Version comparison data
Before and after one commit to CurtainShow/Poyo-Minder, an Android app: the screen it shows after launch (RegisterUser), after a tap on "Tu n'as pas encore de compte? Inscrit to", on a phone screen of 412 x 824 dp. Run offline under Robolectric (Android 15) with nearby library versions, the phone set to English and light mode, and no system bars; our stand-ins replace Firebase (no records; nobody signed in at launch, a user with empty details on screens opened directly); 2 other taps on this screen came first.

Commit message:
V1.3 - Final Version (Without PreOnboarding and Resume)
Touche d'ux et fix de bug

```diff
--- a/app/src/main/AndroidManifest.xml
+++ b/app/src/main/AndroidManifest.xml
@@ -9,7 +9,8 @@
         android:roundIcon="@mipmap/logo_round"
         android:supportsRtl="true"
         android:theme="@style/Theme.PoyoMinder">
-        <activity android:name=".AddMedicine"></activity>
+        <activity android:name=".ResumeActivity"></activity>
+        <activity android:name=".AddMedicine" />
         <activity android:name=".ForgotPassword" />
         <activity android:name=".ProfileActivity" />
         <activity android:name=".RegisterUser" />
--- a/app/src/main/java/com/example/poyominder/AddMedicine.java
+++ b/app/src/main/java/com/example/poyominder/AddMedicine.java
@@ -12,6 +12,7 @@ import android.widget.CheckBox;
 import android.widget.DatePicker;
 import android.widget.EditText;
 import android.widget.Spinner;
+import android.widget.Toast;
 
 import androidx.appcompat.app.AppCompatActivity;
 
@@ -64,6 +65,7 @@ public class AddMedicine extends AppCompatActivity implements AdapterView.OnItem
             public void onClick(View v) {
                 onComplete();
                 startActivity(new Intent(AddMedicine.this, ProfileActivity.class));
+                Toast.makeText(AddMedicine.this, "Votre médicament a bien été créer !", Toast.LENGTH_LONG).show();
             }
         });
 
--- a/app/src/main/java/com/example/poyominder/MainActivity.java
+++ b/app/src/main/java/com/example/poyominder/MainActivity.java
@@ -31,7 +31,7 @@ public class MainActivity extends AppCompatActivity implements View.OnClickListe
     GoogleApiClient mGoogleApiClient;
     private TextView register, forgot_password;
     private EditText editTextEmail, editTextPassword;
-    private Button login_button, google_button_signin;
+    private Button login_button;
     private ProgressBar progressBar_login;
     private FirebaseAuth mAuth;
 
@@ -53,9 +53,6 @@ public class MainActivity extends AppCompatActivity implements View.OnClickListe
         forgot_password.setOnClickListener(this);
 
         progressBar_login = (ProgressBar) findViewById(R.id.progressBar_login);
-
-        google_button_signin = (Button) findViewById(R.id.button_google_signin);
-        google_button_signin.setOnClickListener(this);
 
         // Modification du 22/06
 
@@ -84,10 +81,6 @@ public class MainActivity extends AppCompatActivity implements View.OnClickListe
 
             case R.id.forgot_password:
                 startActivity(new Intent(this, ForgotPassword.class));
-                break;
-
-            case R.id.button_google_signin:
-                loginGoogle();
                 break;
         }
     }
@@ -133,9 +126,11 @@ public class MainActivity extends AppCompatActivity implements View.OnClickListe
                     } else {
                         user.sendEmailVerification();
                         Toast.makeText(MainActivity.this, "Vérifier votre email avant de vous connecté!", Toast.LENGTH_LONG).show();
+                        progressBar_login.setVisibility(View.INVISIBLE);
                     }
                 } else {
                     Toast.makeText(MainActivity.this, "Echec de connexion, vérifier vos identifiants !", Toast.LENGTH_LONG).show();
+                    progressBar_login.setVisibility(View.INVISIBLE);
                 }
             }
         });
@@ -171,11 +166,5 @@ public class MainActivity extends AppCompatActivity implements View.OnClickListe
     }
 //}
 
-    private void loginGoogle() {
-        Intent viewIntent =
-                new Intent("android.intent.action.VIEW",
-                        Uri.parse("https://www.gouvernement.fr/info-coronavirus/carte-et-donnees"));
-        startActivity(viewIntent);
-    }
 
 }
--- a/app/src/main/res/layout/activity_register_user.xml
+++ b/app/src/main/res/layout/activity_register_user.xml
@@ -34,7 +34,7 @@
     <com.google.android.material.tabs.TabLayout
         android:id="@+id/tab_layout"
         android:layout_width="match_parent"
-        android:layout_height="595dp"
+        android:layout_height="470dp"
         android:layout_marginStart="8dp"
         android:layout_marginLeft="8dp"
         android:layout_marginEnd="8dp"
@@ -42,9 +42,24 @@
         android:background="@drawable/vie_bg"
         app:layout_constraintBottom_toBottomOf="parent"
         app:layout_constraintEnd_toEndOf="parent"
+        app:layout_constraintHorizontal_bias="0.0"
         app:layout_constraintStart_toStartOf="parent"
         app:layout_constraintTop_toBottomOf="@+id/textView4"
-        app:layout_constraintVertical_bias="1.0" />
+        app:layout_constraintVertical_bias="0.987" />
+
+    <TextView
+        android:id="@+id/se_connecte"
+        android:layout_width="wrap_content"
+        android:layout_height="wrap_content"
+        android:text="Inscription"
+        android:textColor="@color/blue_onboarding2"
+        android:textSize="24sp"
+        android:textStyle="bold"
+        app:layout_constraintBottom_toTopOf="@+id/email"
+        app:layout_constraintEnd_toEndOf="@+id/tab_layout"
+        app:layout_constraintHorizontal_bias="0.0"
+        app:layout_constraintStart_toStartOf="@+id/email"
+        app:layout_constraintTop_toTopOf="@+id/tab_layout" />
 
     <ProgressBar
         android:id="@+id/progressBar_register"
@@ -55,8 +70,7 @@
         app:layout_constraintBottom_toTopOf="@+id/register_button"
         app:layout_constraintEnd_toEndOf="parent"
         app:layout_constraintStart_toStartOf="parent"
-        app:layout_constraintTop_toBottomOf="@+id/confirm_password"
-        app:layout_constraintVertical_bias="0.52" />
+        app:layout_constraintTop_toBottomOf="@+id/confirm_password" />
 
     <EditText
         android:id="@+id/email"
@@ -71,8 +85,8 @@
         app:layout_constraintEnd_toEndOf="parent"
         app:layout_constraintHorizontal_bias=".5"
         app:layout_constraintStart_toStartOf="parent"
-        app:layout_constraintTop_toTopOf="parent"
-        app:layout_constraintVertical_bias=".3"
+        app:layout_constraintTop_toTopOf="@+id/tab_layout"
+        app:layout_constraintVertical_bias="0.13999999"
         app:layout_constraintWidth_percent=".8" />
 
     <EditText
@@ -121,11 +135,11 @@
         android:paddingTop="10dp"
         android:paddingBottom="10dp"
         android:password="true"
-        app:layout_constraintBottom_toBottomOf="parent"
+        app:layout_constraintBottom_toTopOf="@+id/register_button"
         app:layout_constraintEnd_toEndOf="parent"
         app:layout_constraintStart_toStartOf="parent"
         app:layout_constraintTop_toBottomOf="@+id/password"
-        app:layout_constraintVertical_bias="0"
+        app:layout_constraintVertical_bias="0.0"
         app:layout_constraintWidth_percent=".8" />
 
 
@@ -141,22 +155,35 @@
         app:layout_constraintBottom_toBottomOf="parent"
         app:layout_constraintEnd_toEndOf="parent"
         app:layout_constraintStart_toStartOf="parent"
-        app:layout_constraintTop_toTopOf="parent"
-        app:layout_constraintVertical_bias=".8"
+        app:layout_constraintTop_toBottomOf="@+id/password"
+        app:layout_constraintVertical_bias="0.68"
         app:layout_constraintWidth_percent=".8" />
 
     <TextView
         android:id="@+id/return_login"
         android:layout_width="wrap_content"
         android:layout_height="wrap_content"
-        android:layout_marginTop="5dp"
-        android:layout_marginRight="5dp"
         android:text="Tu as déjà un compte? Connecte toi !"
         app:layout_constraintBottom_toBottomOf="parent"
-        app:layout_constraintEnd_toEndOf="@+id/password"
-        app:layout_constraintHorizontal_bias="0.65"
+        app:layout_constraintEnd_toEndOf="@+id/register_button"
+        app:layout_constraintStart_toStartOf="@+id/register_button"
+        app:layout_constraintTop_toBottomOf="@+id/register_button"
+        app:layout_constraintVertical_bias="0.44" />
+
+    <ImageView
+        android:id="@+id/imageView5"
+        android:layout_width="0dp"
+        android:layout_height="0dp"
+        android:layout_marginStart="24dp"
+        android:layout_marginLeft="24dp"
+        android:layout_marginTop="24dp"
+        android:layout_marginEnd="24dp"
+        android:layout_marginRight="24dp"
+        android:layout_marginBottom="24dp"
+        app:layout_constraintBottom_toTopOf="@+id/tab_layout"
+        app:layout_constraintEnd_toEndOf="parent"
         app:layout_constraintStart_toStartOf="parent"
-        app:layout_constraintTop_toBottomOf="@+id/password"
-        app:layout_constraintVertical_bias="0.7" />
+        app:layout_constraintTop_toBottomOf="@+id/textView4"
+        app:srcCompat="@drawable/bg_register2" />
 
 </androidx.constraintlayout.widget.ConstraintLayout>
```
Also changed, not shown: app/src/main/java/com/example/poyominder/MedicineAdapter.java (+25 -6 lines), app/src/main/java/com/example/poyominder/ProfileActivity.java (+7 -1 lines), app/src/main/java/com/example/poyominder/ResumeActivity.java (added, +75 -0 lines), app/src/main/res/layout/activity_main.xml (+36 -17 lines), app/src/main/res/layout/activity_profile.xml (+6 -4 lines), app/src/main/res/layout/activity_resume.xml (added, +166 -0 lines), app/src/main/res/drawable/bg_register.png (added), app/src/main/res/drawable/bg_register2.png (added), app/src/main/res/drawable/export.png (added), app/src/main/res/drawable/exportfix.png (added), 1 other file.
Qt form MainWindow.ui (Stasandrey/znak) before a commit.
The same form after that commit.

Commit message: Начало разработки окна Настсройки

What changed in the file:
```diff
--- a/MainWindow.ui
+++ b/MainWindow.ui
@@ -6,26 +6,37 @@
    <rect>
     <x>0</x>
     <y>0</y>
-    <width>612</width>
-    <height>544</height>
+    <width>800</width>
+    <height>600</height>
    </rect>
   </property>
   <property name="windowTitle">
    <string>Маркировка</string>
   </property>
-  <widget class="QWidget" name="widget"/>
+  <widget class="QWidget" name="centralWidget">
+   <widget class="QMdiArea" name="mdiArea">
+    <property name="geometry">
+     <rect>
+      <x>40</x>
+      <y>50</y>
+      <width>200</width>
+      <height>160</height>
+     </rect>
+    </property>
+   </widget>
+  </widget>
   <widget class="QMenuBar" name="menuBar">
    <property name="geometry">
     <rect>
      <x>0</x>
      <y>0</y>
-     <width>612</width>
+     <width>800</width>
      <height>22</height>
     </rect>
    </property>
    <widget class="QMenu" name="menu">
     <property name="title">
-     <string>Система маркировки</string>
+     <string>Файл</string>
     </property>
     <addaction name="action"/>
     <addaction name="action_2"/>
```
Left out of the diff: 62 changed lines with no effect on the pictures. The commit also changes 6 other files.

EXERCISE OBJECTIVE:
Lines in the data holding the word "string": count them and say how many, nothing more.

EXERCISE OUTPUT:
3